See it if You enjoy great storytelling. The subject can be quite dark and disturbing (genocide) he weaves a story you can get lost in-and learn from.
Don't see it if You’re looking for light and fluffy.
See it if you are interested in the long-term effects of traumatic violence.
Don't see it if you cannot bear to experience graphic descriptions of violence. Read more
See it if You appreciate one man story telling.
Don't see it if You don't like solo shows.
See it if You’d like to hear an engaging story of forgiveness that is set during the 100 day Rwandan genocide accompanied by the talking drum.
Don't see it if You don’t want to be reminded of a tragic event in African history.
See it if you are interested in the Rwanda genocide, morality issues and people, psychologically, dealing with guilt and it's consequences.
Don't see it if you expect intense feelings of horror and sympathy from dealing with the topic of an atrocity such as the Rwandan genocide.
See it if you enjoy story telling or book readings. It's really more like those than a play.
Don't see it if you're expecting interaction between characters

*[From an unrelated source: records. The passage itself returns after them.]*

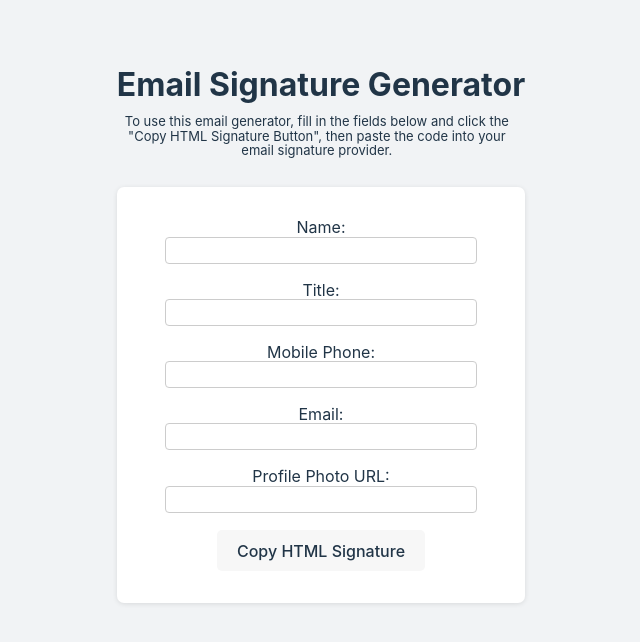
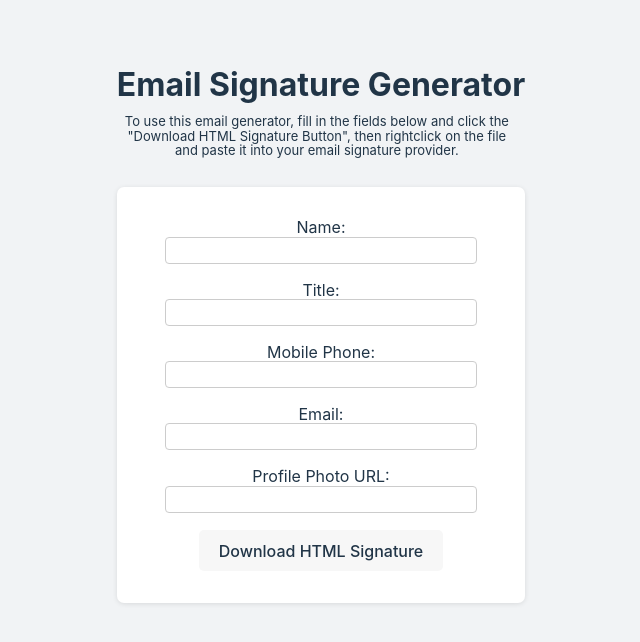
Before and after one commit to livnelson/html-signature-app, a React (Vite) app: page / in a window 1280 px wide. Shown: the top 642 px of the page, without its empty margins (319-959 px from the left). Built offline with nearby package versions, Linux system fonts and the light colour scheme.

Commit message:
converted to download file instead of copy

```diff
--- a/src/App.jsx
+++ b/src/App.jsx
@@ -7,7 +7,7 @@ const App = () => {
   return (
     <div>
       <h1>Email Signature Generator</h1>
-      <p className="instructions">To use this email generator, fill in the fields below and click the "Copy HTML Signature Button", then paste the code into your email signature provider.</p>
+      <p className="instructions">To use this email generator, fill in the fields below and click the "Download HTML Signature Button", then rightclick on the file and paste it into your email signature provider.</p>
       <EmailSignatureForm />
     </div>
   )
--- a/src/components/EmailSignatureForm.jsx
+++ b/src/components/EmailSignatureForm.jsx
@@ -7,6 +7,7 @@ const EmailSignatureForm = () => {
   const [cellPhone, setCellPhone] = useState('')
   const [email, setEmail] = useState('')
   const [photoURL, setPhotoURL] = useState('')
+  const [error, setError] = useState('')
 
   const sanitizeAndEscape = (input) => {
     const sanitizedInput = DOMPurify.sanitize(input)
@@ -16,6 +17,18 @@ const EmailSignatureForm = () => {
       .replace(/>/g, '&gt;')
       .replace(/"/g, '&quot;')
       .replace(/'/g, '&#39;')
+  }
+
+  const isValidEmail = (email) => {
+    // Simple email validation using regex
+    const emailPattern = /^[^\s@]+@[^\s@]+\.[^\s@]+$/
+    return emailPattern.test(email)
+  }
+
+  const isValidURL = (url) => {
+    // Simple URL validation using regex
+    const urlPattern = /^(https?:\/\/)?([\w\d]+\.)?[\w\d]+\.[\w\d]{2,}$/i
+    return urlPattern.test(url)
   }
 
   const generateSignature = () => {
@@ -34,36 +47,26 @@ const EmailSignatureForm = () => {
         <title>Email Signature</title>
       </head>
       <body style="font-family: Arial, sans-serif">
-        <table cellpadding="0" cellspacing="0" style="width: auto; height: 121px;">
+        <table cellpadding="0" cellspacing="0" style="width: 300px;">
           <tr>
             <td style="padding: 4px 10px; border-right: 1px solid #ccc">
-              <img
-                src="${sanitizedProfileImg}"
-                alt="Profile Photo"
-                style="width: 90px; height: 90px;"
-              />
-              <h5 style="margin: 3px 0px 0px 0px; color: #ef8022; font-size: 13px;">${sanitizedName}</h5>
-                <p style="margin: 0; font-size: 10px"><strong>${sanitizedTitle}</strong></p>
+              <img src="https://res.cloudinary.com/dovuffpii/image/upload/v1711154514/Peoplescape/belinda_uuekxk.jpg" alt="Profile Photo" width="90" height="90" />
+              <h5 style="margin: 3px 0px; color: #ef8022; font-size: 13px;">Belinda Morris</h5>
+              <p style="margin: 0; font-size: 10px"><strong>CEO &amp; Founder</strong></p>
             </td>
             <td style="padding: 0px 10px">
               <p style="margin: 0px; font-size: 12px">
                 <span style="color:#ef8022;"><strong>M:</strong></span>
-                <a href="tel:${sanitizedCellPhone}" style="text-decoration: none; color: #000; cursor:pointer;">${sanitizedCellPhone}</a>
+                <a href="tel:760-880-7005" style="text-decoration: none; color: #000; cursor:pointer;">760-880-7005</a>
               </p>
               <p style="margin: 6px 0px; font-size: 12px">
                 <span style="color:#ef8022;"><strong>O:</strong></span>
-                <a href="tel: 3239000511" style="text-decoration: none; color: #000; cursor:pointer;">323-900-0511</a>
+                <a href="tel:3239000511" style="text-decoration: none; color: #000; cursor:pointer;">323-900-0511</a>
               </p>
               <p style="margin: 4px 0px; font-size: 12px">
-                <a href="mailto:${sanitizedEmail}" style="text-decoration: none; color: #000; cursor:pointer;"
-                  >${sanitizedEmail}</a
-                >
+                <a href="mailto:belinda@peoplescapehr.com" style="text-decoration: none; color: #000; cursor:pointer;">belinda@peoplescapehr.com</a>
               </p>
-              <img
-                src="https://res.cloudinary.com/dovuffpii/image/upload/v1711154850/Peoplescape/peoplescape-hr-logo_figp7x.png"
-                alt="Peoplescape HR Logo"
-                style="width: 150px; margin-top: 4px;"
-              />
+              <img src="https://res.cloudinary.com/dovuffpii/image/upload/v1711154850/Peoplescape/peoplescape-hr-logo_figp7x.png" alt="Peoplescape HR Logo" width="150" height="auto" />
             </td>
           </tr>
         </table>
@@ -73,12 +76,23 @@ const EmailSignatureForm = () => {
     return signature
   }
 
-  const handleCopySignature = () => {
-    const signature = generateSignature()
-    navigator.clipboard
-      .writeText(signature)
-      .then(() => alert('HTML signature copied to clipboard!'))
-      .catch((error) => console.error('Clipboard copy error:', error))
+  const handleDownloadSignature = () => {
+    if (!name || !title || !cellPhone || !email || !photoURL) {
+      setError('Please fill in all fields.')
+    } else if (!isValidEmail(email)) {
+      setError('Please enter a valid email address.')
+    } else if (!isValidURL(photoURL)) {
+      setError('Please enter a valid URL for the Profile Photo.')
+    } else {
+      const signature = generateSignature()
+      const blob = new Blob([signature], { type: 'text/html' })
+      const url = URL.createObjectURL(blob)
+      const a = document.createElement('a')
+      a.href = url
+      a.download = `${sanitizeAndEscape(name)}_signature.html`
+      a.click()
+      setError('')
+    }
   }
 
   return (
@@ -98,7 +112,8 @@ const EmailSignatureForm = () => {
       <label>Profile Photo URL:</label>
       <input type='url' value={photoURL} required onChange={(e) => setPhotoURL(e.target.value)} />
       <br />
-      <button onClick={handleCopySignature}>Copy HTML Signature</button>
+      <button onClick={handleDownloadSignature}>Download HTML Signature</button>
+      {error && <p style={{ color: 'red' }}>{error}</p>}
     </div>
   )
 }
```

See it if you want to learn more about the Rwandan genocide through the eyes of an outsider
Don't see it if you don't enjoy solo shows, especially ones with audience interaction, or are distracted by onstage musicians.
See it if If you want to know how bad things can really get.
Don't see it if You have nightmares
"Hodge's tendency to telegraph each emotional beat betrays the contrivance of the script. His attempts to summon white-hot anger mostly leave us cold as we see the wheels turning in his head...Unfortunately, all of the African characters discussed in 'Dogs of Rwanda' come across as thinly drawn sketches...His frequent digressions into his B-plot romance with Mary Jane are even more tiresome...It all leaves a false aftertaste that is very hard to wash down."
"A solo show...Filled with terrors...Lewis' text is filled with fine details...Under the direction of Hill and Napolitano...Hodge holds us firmly in his grip...He is well-suited to the role of an innocent who has wandered into the heart of darkness...The production is striking and yet not too slick...There are gaps in the text that one would like to see filled...Maintains a viselike power -- it is a trip to hell and back, and it poses lingering questions about guilt and reconciliation."
"David's chronicle is gripping, violent, and ultimately quite moving, and Hodge gives a riveting performance...There is something instinctively off putting about a white male character confronting the psychological torment of the Rwandan genocide...In the end, though, 'Dogs of Rwanda' shows that cultural scars are not limited by racial or national origins. We are all implicated in historical traumas by the narratives we hear and the stories we receive."
"Hodge commandingly plays the American narrator...Though well-written...comes across as a contrived episode that restates that war is hell. Lewis' approach may be fresh but the subject matter isn't, and so even with the compelling performances and excellent presentation, the 70-minute show is an artistic draw...Succeeds on many crucial levels but one's enjoyment of it depends on if one is the in mood for a bleak theatrical travelogue without an imperative purpose."
"Exquisite writing by Sean Christopher Lewis...David launches into a chilling account of the horrific events he witnessed...His account is somewhat suspect, the real mystery within the mystery of the play. As I cannot divulge the crux of this thriller, you’ll have to witness this remarkable journey for yourselves...It’s a remarkable evening all around, evocative and harrowing. Hill and Napolitano helmed this amazing evening with panache."
"The narrative could be greatly improved with a better depiction of the geographical aspects of the story…'Dogs of Rwanda''s subject matter is intrinsically interesting but there's little of historical or political importance in it that…well-informed audiences don't already know. Its greatest value lies in the opportunity it provides for an exciting solo performance...Hodge…offers a strong, personable characterization of someone genuinely affected after having gone through such indelible trauma."
"The one-man play offers an intense and unnerving look at man’s inhumanity to man, the lingering personal effects of unimaginable trauma, and ideas on how best to cope in the aftermath by embracing truth and forgiveness...A gripping direct-address monologue that employs us as witnesses to his story...'Dogs of Rwanda' isn’t easy to watch, but it’s impossible to turn away from the truth of what happened and the riveting production at Urban Stages."
"Hodge as David is exceptional, and if not for his fantastically, raw performance 'Dogs of Rwanda' would not be an easy watch...Lewis gives Hodge a plentiful, vivid script that helps you understand why David, though a charming, friendly man, still feels like a wounded 16 year old...While 'Dogs of Rwanda' is a one-man show, Hodge is so vivacious and interpersonal that you feel God's Blessing is there telling him not to paint him as a Tutsi victim but an unwilling killer."